▶ _What needs to be done_: From the first line to the last, repeat the records exactly and skip the pictures.

▶ _Exercise input_:
======

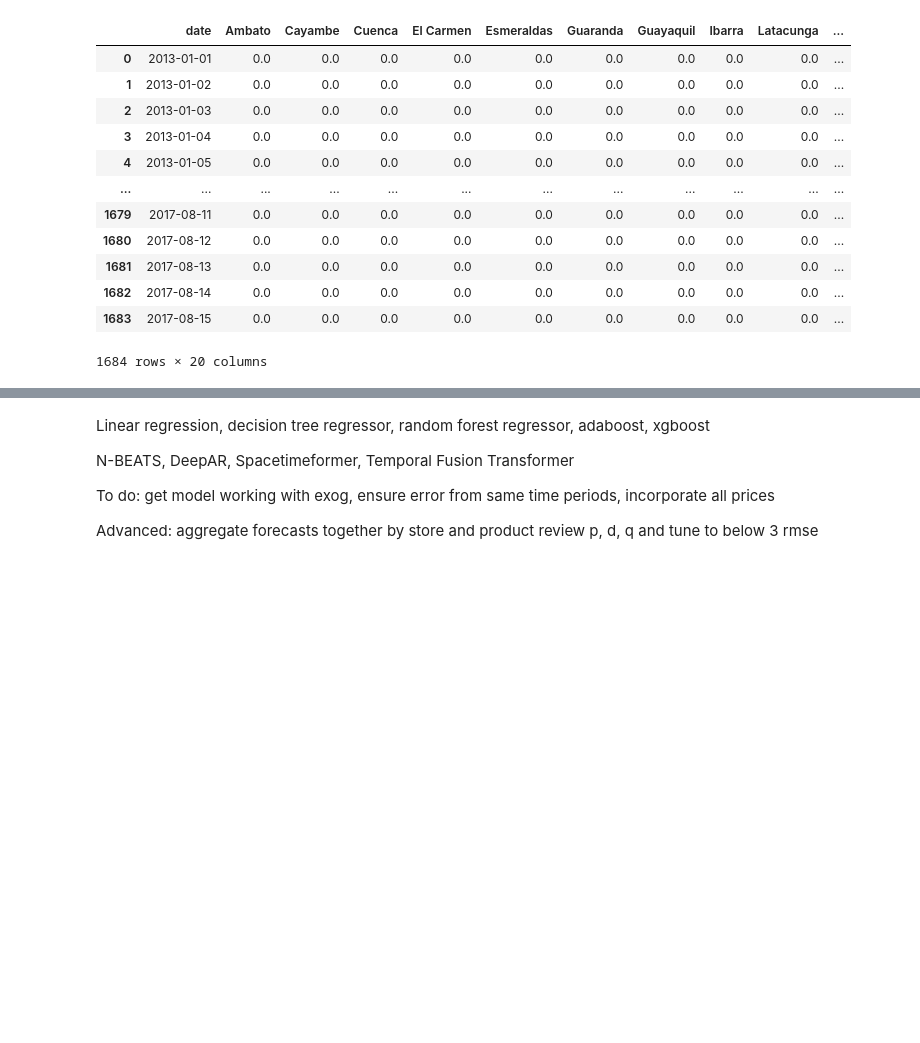
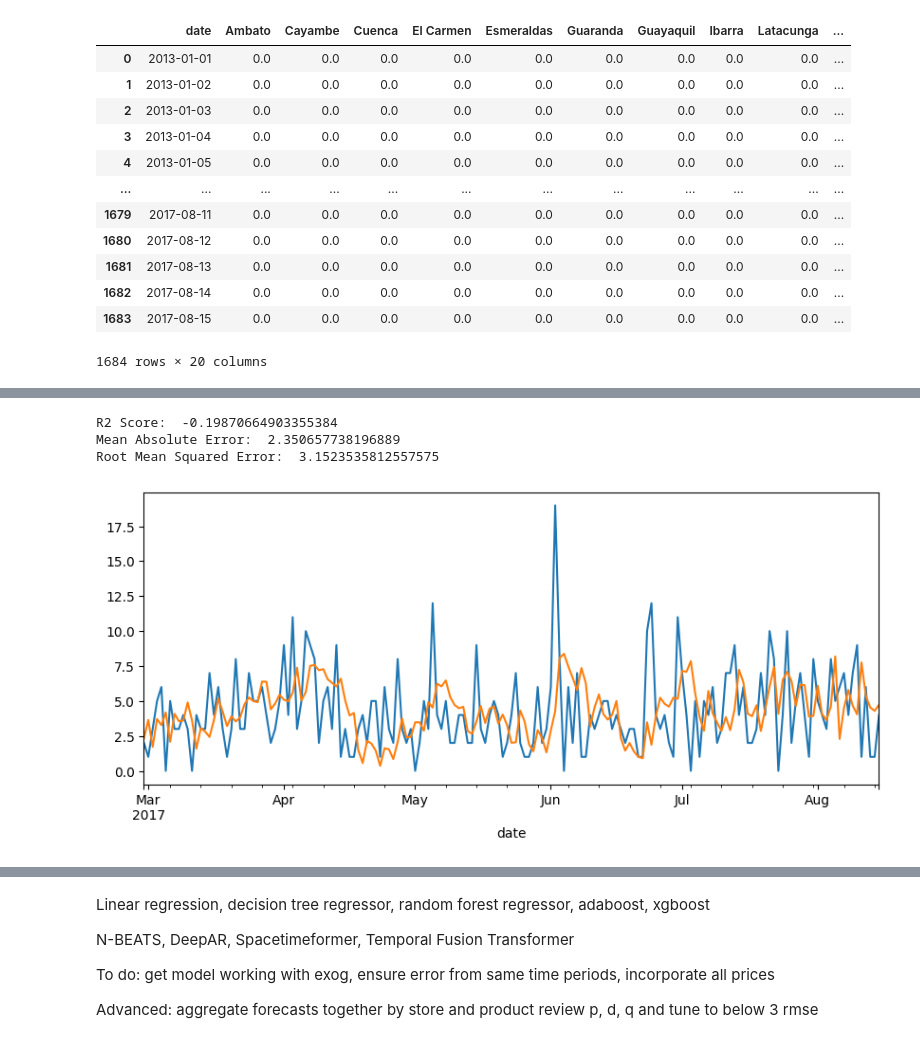
Before and after one commit to Nasibul/e-commerce, a Jupyter notebook: ml-inventory/New Folder/Advanced ARIMA.ipynb, the cells around one changed output, grey strips where cells are left out. Cells and saved outputs as stored; diff of their text form; code cells hidden in the pictures; blank space fills up the shorter version.

```diff
--- a/ml-inventory/New Folder/Advanced ARIMA.ipynb
+++ b/ml-inventory/New Folder/Advanced ARIMA.ipynb
@@ -545,0 +554,8 @@ exog
+# %%
+model7 = sm.tsa.arima.model.ARIMA(df.sales, exog=exog, order=(30, 4, 3))
+compare_to_test(model7, df_test, df_train)
+# %% [output]
+R2 Score:  -0.19870664903355384
+Mean Absolute Error:  2.350657738196889
+Root Mean Squared Error:  3.1523535812557575
+[figure, added]
```
Also changed, not shown: parts of 8 cells of this notebook.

======

▶ _Your response_:
Before and after one commit to Nasibul/e-commerce, a Jupyter notebook: ml-inventory/New Folder/Advanced ARIMA.ipynb, the cells around one changed output, grey strips where cells are left out. Cells and saved outputs as stored; diff of their text form; code cells hidden in the pictures; blank space fills up the shorter version.

```diff
--- a/ml-inventory/New Folder/Advanced ARIMA.ipynb
+++ b/ml-inventory/New Folder/Advanced ARIMA.ipynb
@@ -545,0 +554,8 @@ exog
+# %%
+model7 = sm.tsa.arima.model.ARIMA(df.sales, exog=exog, order=(30, 4, 3))
+compare_to_test(model7, df_test, df_train)
+# %% [output]
+R2 Score:  -0.19870664903355384
+Mean Absolute Error:  2.350657738196889
+Root Mean Squared Error:  3.1523535812557575
+[figure, added]
```
Also changed, not shown: parts of 8 cells of this notebook.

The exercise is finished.